Speaking to the newspaper, Simon de Lusignan - professor of primary care at the University of Oxford and director of the Royal College of GPs research and surveillance centre, which focuses on flu - said influenza has now been 'almost completely wiped out'.
He added: "I cannot think of a year this has happened."
John McCauley, director of the World Health Organisation's collaborating centre for reference and research on influenza, said: "The last time we had evidence of such low rates was when we were still just counting influenza deaths, and that was in 1888, before the 1889-90 flu pandemic."
And believe it or not, it is believed that the coronavirus pandemic has played an unlikely part in the dramatic fall in numbers, largely because increased hygiene has left flu germs nowhere to go.
Professor Martin Marshall, chairman of the Royal College of GPs, told the Sunday Times that the various health measures taken to combat Covid-19 are likely to be the main factor behind the drop in cases.

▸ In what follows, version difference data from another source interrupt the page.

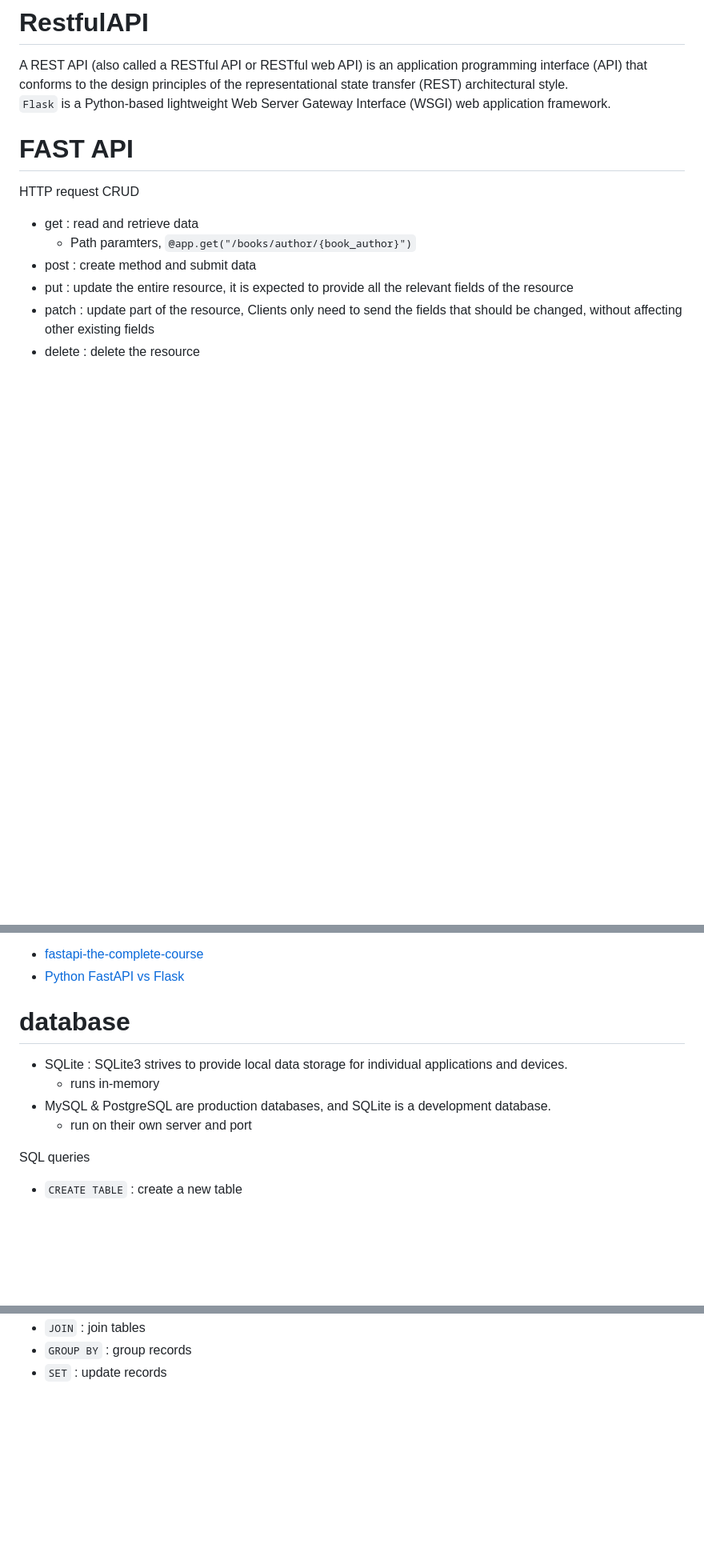
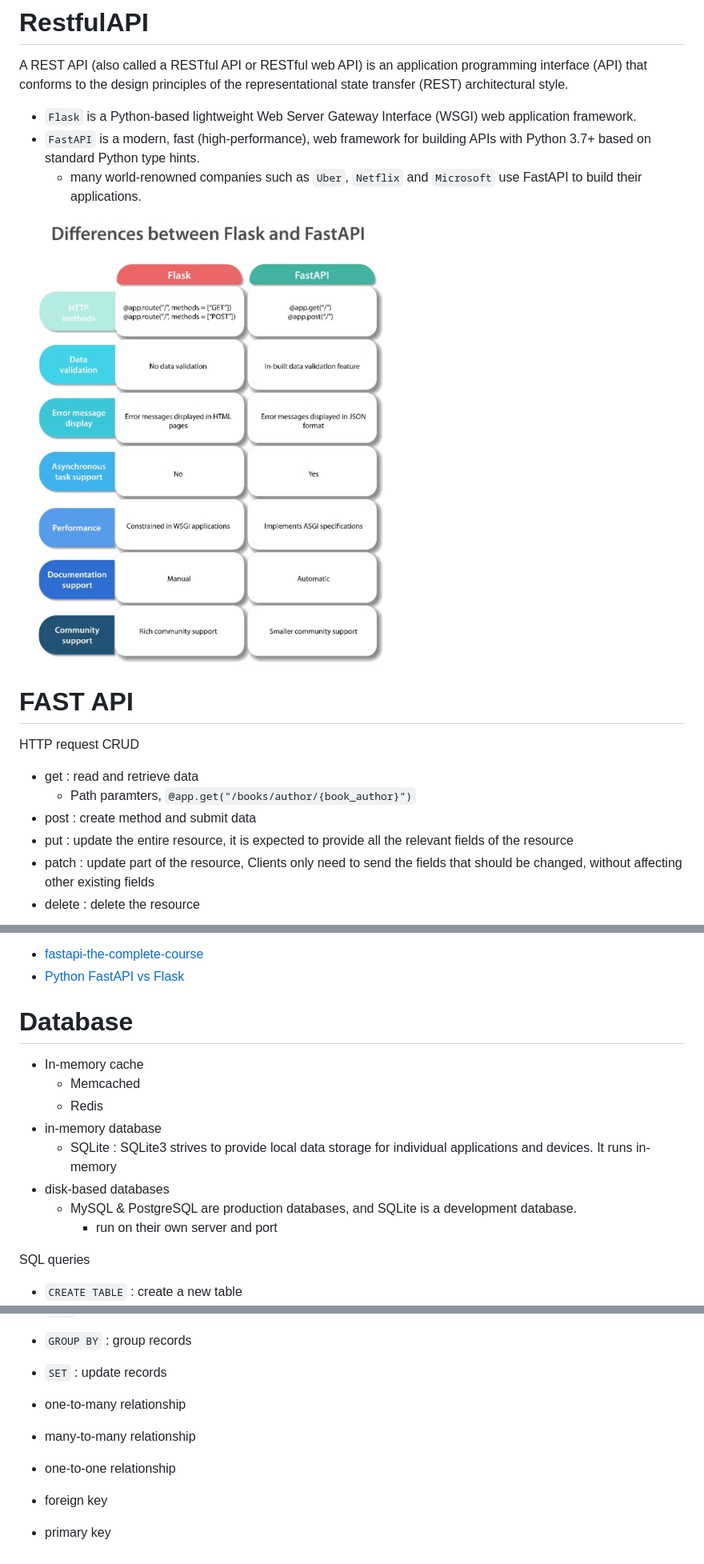
Before and after one commit to zhiyuan8/FastAPI-websocket-tutorial, a Markdown page: README.md, 3 parts joined by grey strips. Shown: that part at 80% size. Drawn GitHub-style; pictures changed too: fastAPI/imgs/fast-vs-flask.png (added); blank space fills up the shorter version.

Commit message:
fastapi notes

```diff
--- a/README.md
+++ b/README.md
@@ -1,9 +1,10 @@
 # RestfulAPI
 A REST API (also called a RESTful API or RESTful web API) is an application programming interface (API) that conforms to the design principles of the representational state transfer (REST) architectural style.
-`Flask` is a Python-based lightweight Web Server Gateway Interface (WSGI) web application framework.
+- `Flask` is a Python-based lightweight Web Server Gateway Interface (WSGI) web application framework.
+- `FastAPI` is a modern, fast (high-performance), web framework for building APIs with Python 3.7+ based on standard Python type hints.
+    -  many world-renowned companies such as `Uber`, `Netflix` and `Microsoft` use FastAPI to build their applications.
 
-
-
+![img](fastAPI/imgs/fast-vs-flask.png)
 
 # FAST API
 HTTP request CRUD
@@ -113,11 +114,15 @@ used for data modeling, data parsing and has efficient error handling.
 - [Python FastAPI vs Flask](https://www.turing.com/kb/fastapi-vs-flask-a-detailed-comparison)
 
 
-# database
-- SQLite : SQLite3 strives to provide local data storage for individual applications and devices.
-    - runs in-memory
-- MySQL & PostgreSQL are production databases, and SQLite is a development database.
-    - run on their own server and port
+# Database
+- In-memory cache
+    - Memcached
+    - Redis
+- in-memory database
+    - SQLite : SQLite3 strives to provide local data storage for individual applications and devices. It runs in-memory
+- disk-based databases
+    - MySQL & PostgreSQL are production databases, and SQLite is a development database.
+        - run on their own server and port
 
 SQL queries
 - `CREATE TABLE` : create a new table
@@ -131,3 +136,10 @@ SQL queries
 - `JOIN` : join tables
 - `GROUP BY` : group records
 - `SET` : update records
+
+- one-to-many relationship
+- many-to-many relationship
+- one-to-one relationship
+
+- foreign key
+- primary key
```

Scientists hope that the disruption of the cold, flu and virus seasons over the past year could help reveal new information about their behaviour and transmission, such as how they respond to health measures, how they interact and more.
Speaking to Nature.com last month, Sonja Olsen - an epidemiologist at the National Center for Immunization and Respiratory Diseases, which is part of the US Centers for Disease Control and Prevention (CDC) in Atlanta, Georgia - said: "This is a natural experiment for so many respiratory viruses."
Virologist Richard Webby at St Jude's hospital in Memphis, Tennessee, also said the disruption to international travel may have also played a part, as flu typically travels around the world from one winter to another, while also maintaining a lower, but year-round, presence in the tropics.
He said: "I don't think we can put it all down to mask wearing and social distancing."